* **What you will do**
Scan the listing that follows and report how many lines contain "axis". Write the number alone.
----------------------------------------
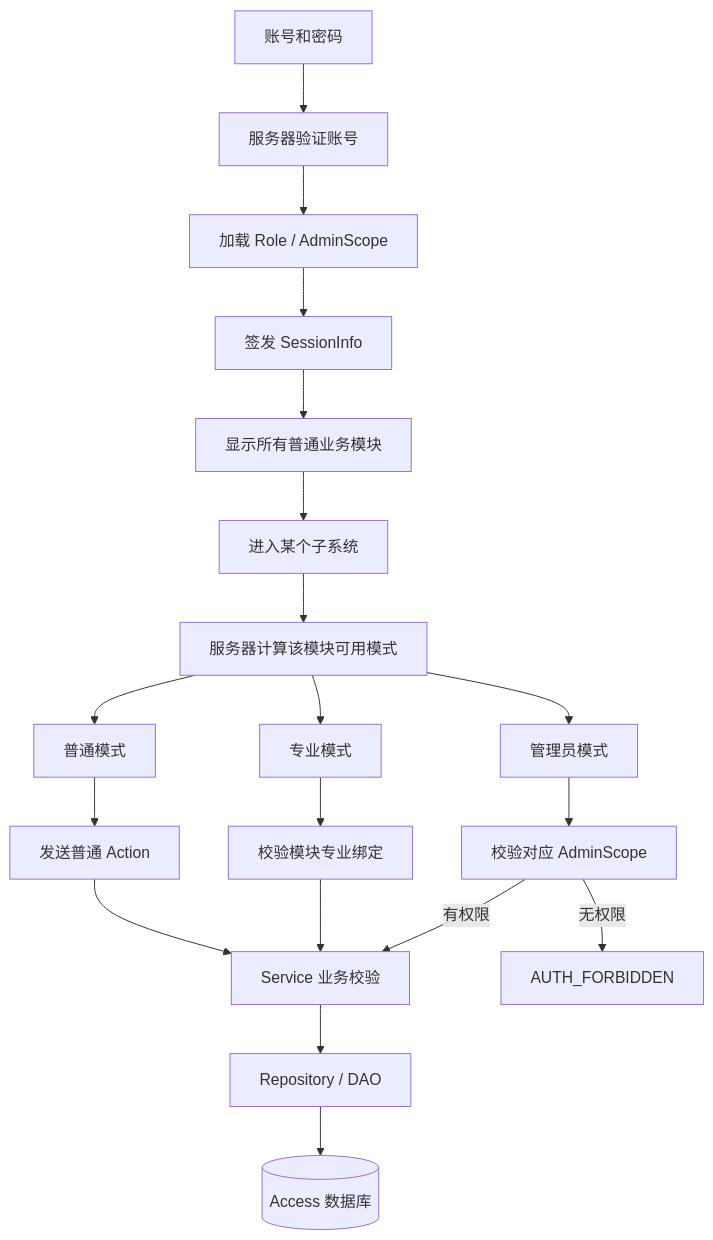
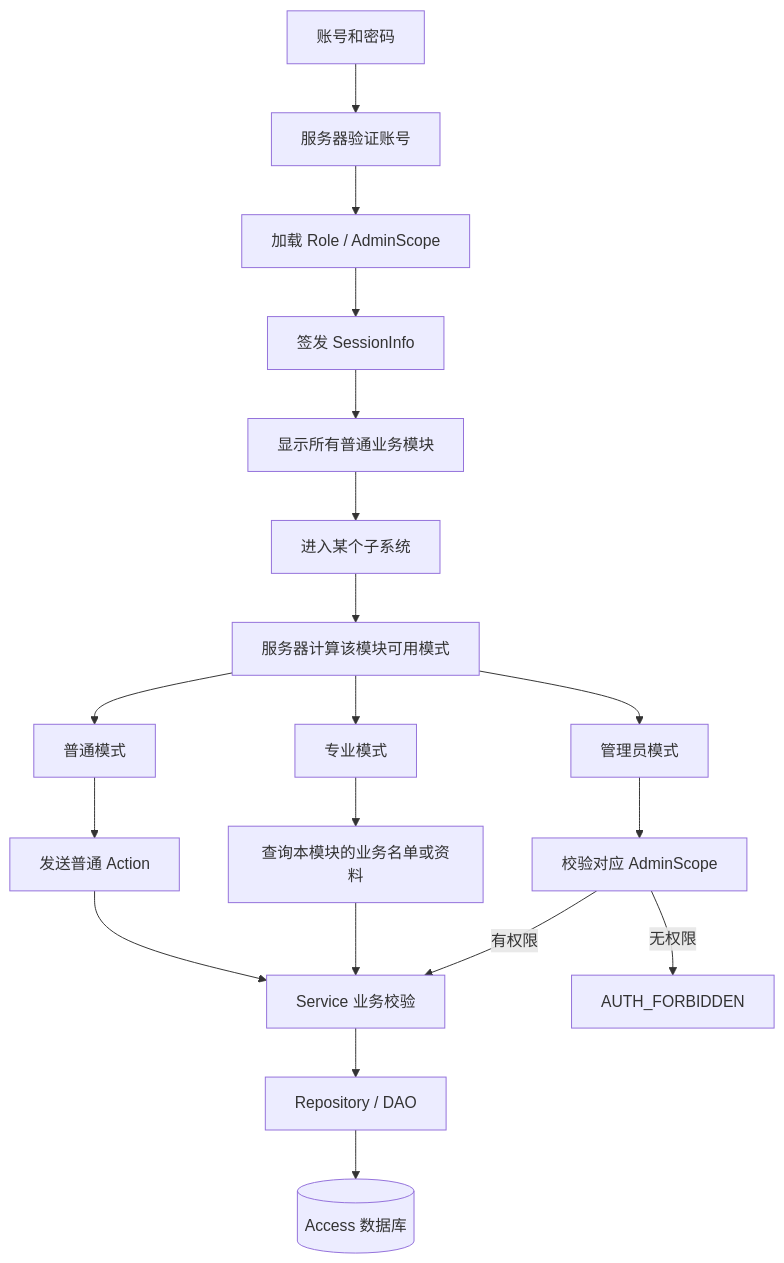
The third of 4 diagrams in docs/design/SYSTEM_DESIGN.md (qlaxyy/JAVA-Campus-software), drawn with Mermaid before and after one commit. The commit also changed other lines of this file and 6 other files, not shown here.

````diff
--- a/docs/design/SYSTEM_DESIGN.md
+++ b/docs/design/SYSTEM_DESIGN.md
@@ -451,21 +452,21 @@
 ```mermaid
 flowchart TD
     A[账号和密码] --> B[服务器验证账号]
     B --> C[加载 Role / AdminScope]
     C --> D[签发 SessionInfo]
     D --> E[显示所有普通业务模块]
     E --> F[进入某个子系统]
     F --> G[服务器计算该模块可用模式]
     G --> H[普通模式]
     G --> I[专业模式]
     G --> J[管理员模式]
     H --> K[发送普通 Action]
-    I --> L[校验模块专业绑定]
+    I --> L[查询本模块的业务名单或资料]
     J --> M[校验对应 AdminScope]
     K --> N[Service 业务校验]
     L --> N
     M -->|无权限| O[AUTH_FORBIDDEN]
     M -->|有权限| N
     N --> P[Repository / DAO]
     P --> Q[(Access 数据库)]
 ```
````
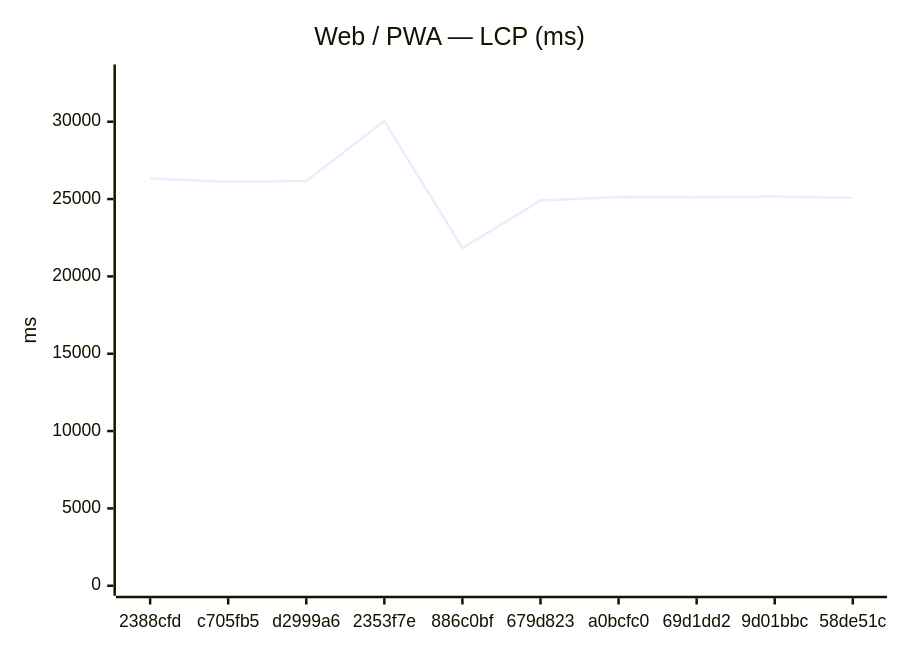
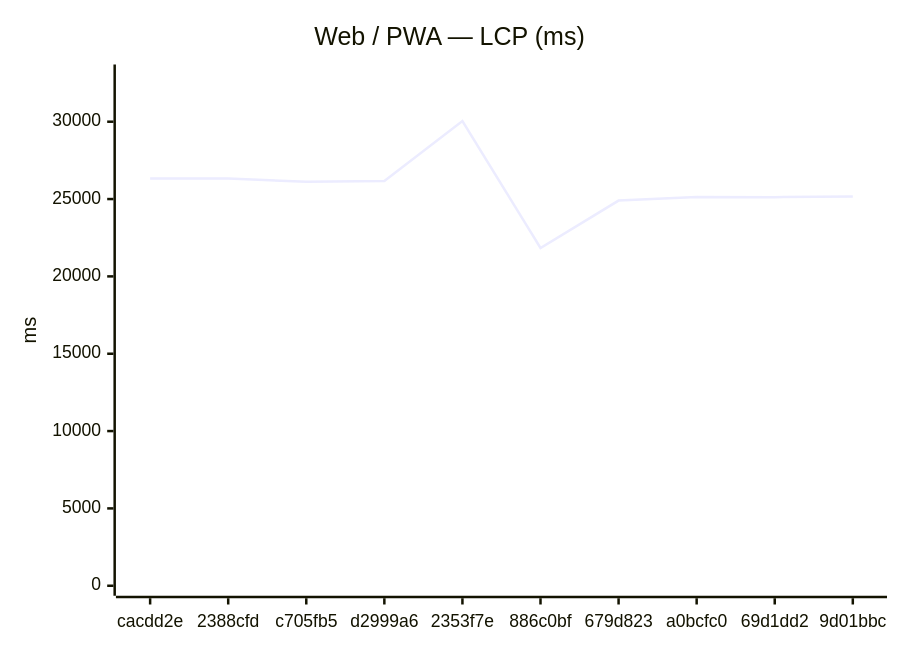
Before and after one commit to Metaheurist/Rianell: the first of 12 diagrams in benchmarks/compare.md, drawn with Mermaid. The commit also changed other lines of this file and 8 other files, not shown here.

````diff
--- a/benchmarks/compare.md
+++ b/benchmarks/compare.md
@@ -24,7 +24,7 @@
 ```mermaid
 xychart-beta
     title "Web / PWA — LCP (ms)"
-    x-axis ["2388cfd", "c705fb5", "d2999a6", "2353f7e", "886c0bf", "679d823", "a0bcfc0", "69d1dd2", "9d01bbc", "58de51c"]
+    x-axis ["cacdd2e", "2388cfd", "c705fb5", "d2999a6", "2353f7e", "886c0bf", "679d823", "a0bcfc0", "69d1dd2", "9d01bbc"]
     y-axis "ms" 0 --> 33052
-    line [26326, 26120, 26164, 30047, 21835, 24900, 25139, 25124, 25162, 25092]
+    line [26327, 26326, 26120, 26164, 30047, 21835, 24900, 25139, 25124, 25162]
 ```
````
----------------------------------------
* **Written response**
3